[User interface change data]
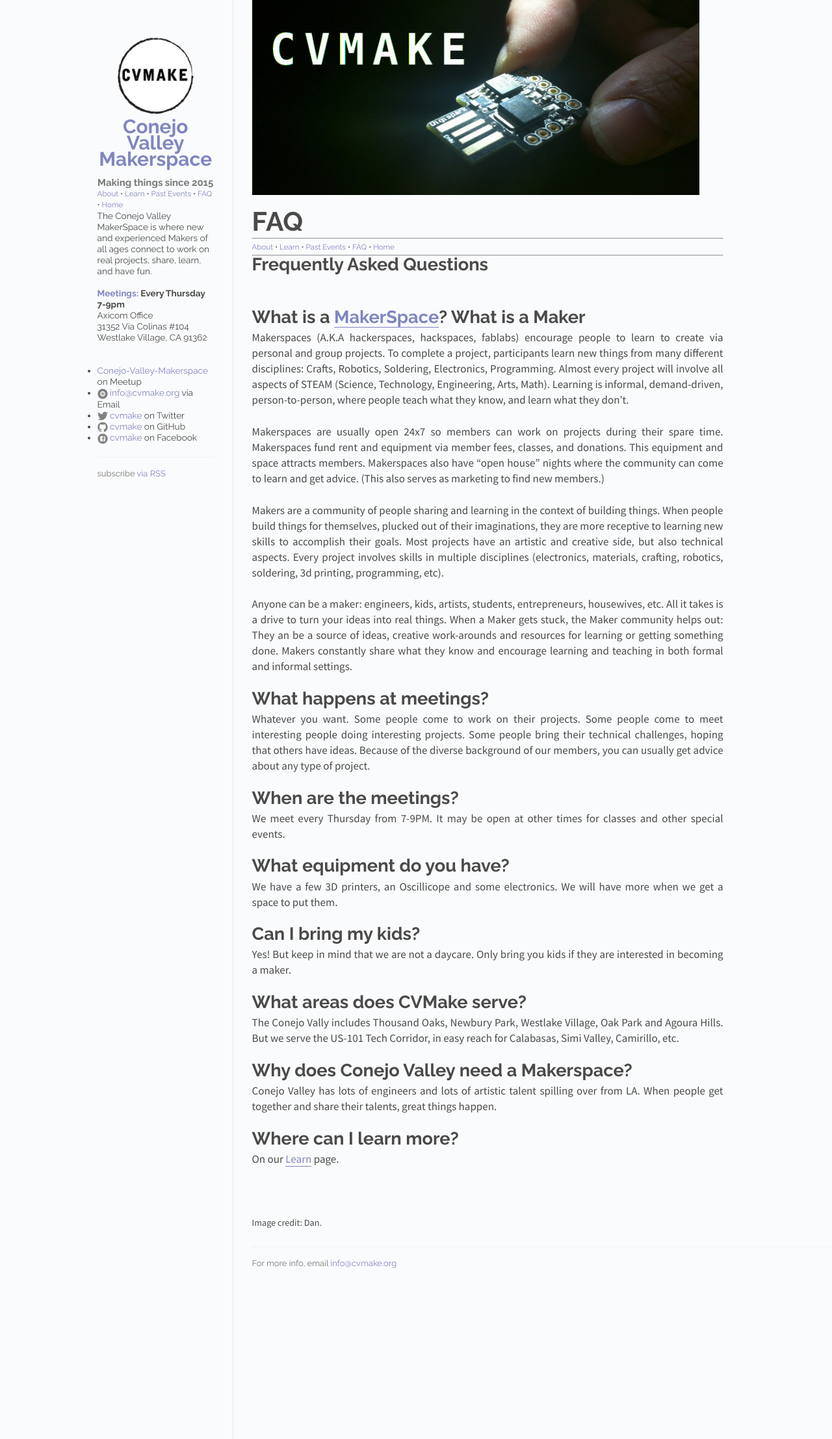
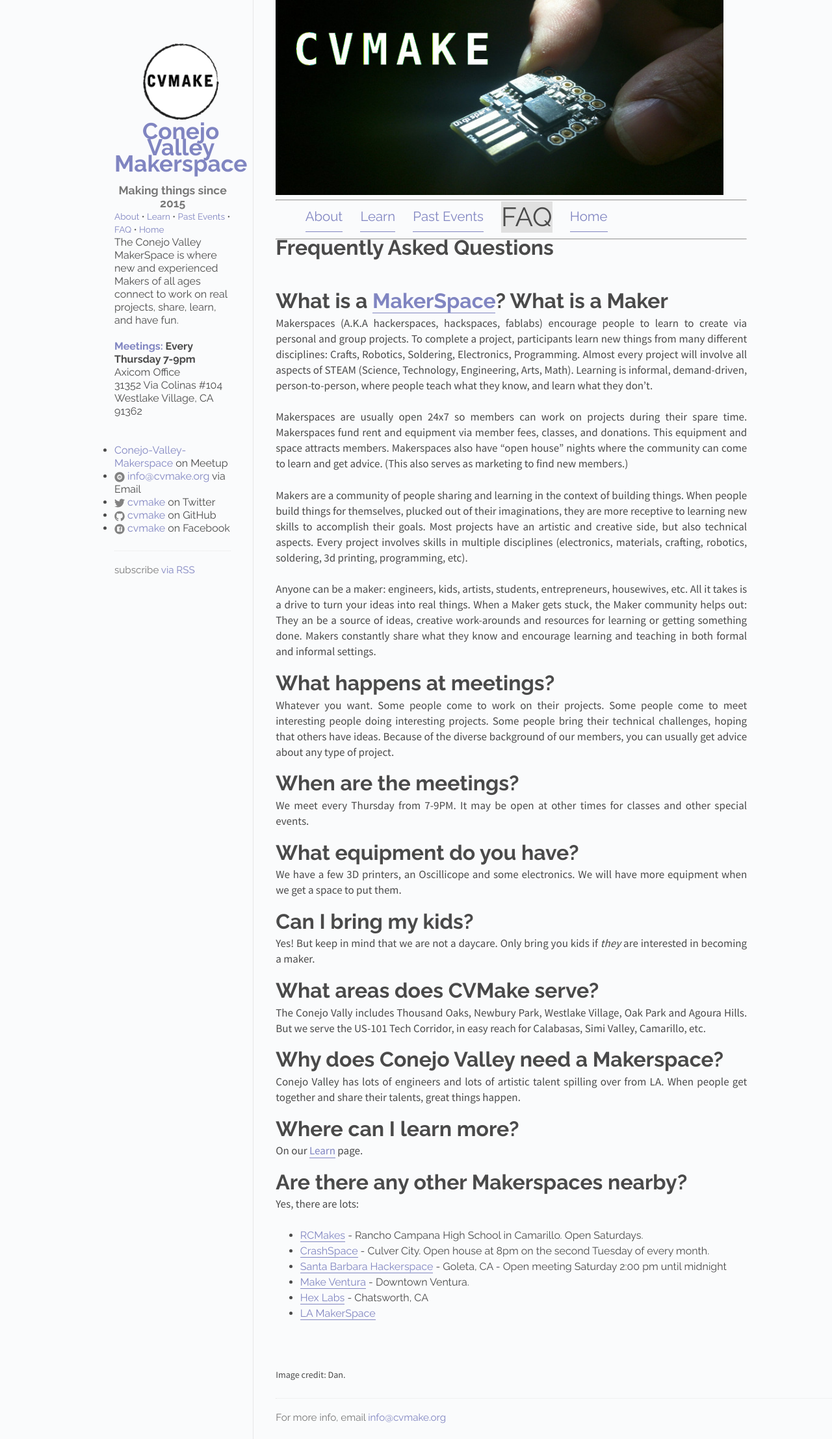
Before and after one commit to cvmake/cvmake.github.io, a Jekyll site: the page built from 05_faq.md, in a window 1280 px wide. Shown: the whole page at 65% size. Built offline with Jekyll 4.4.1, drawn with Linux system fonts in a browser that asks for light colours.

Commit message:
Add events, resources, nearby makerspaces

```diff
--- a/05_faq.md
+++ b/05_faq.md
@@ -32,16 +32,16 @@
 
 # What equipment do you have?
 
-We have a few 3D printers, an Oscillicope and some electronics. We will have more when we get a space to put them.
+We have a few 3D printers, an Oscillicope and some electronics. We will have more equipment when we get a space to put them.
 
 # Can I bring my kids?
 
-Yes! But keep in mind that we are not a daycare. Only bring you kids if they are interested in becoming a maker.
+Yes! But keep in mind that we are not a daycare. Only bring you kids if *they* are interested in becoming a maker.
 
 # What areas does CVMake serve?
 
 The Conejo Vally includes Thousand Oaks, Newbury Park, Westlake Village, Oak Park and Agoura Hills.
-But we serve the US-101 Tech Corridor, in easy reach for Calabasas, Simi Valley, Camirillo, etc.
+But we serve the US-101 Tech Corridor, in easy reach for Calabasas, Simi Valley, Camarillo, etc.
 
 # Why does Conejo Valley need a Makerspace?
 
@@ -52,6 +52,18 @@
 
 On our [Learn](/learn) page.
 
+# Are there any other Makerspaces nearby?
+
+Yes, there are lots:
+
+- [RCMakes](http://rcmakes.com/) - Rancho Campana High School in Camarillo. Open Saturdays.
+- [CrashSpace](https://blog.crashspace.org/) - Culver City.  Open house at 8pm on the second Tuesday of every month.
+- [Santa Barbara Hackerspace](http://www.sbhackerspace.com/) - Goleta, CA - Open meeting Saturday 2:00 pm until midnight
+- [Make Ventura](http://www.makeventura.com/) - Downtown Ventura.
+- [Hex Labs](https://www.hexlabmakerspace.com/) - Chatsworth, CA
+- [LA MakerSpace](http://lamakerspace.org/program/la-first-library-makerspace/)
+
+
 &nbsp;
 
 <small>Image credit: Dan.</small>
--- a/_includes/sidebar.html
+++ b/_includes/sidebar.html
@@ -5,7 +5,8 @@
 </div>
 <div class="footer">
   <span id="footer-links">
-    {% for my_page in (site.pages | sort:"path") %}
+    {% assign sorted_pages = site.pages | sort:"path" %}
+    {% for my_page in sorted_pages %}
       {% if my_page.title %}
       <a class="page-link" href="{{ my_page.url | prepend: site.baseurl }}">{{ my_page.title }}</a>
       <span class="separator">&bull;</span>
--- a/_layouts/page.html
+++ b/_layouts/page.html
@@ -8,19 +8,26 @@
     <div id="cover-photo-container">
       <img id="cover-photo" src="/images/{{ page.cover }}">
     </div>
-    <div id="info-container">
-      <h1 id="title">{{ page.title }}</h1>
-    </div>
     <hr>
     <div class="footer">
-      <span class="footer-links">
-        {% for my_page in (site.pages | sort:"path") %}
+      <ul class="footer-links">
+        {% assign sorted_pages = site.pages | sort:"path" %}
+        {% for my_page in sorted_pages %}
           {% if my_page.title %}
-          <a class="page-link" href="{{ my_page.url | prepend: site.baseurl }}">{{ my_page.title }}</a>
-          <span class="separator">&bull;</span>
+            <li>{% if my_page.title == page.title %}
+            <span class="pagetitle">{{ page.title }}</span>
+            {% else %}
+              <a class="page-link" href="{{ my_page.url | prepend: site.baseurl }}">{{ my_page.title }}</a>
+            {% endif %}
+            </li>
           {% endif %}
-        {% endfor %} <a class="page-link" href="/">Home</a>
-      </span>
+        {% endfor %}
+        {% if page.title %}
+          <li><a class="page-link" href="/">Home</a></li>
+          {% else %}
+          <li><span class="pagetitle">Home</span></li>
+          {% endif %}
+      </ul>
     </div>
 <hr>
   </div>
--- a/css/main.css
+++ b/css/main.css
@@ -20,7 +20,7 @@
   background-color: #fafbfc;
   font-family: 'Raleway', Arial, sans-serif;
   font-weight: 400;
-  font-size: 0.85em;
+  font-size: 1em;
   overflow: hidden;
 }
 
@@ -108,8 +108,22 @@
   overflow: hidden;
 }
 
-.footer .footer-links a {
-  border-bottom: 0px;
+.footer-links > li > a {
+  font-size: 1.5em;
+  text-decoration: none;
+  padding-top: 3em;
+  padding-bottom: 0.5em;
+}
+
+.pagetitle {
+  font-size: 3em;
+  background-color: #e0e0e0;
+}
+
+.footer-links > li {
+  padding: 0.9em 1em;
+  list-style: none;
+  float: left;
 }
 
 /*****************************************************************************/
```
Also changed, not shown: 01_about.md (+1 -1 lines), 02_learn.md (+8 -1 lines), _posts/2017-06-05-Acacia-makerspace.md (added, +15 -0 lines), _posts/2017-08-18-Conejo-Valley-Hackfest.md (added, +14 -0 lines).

_Exercise description_
In the records, how many lines include the string "links"? The answer is that number alone.

_Result_
6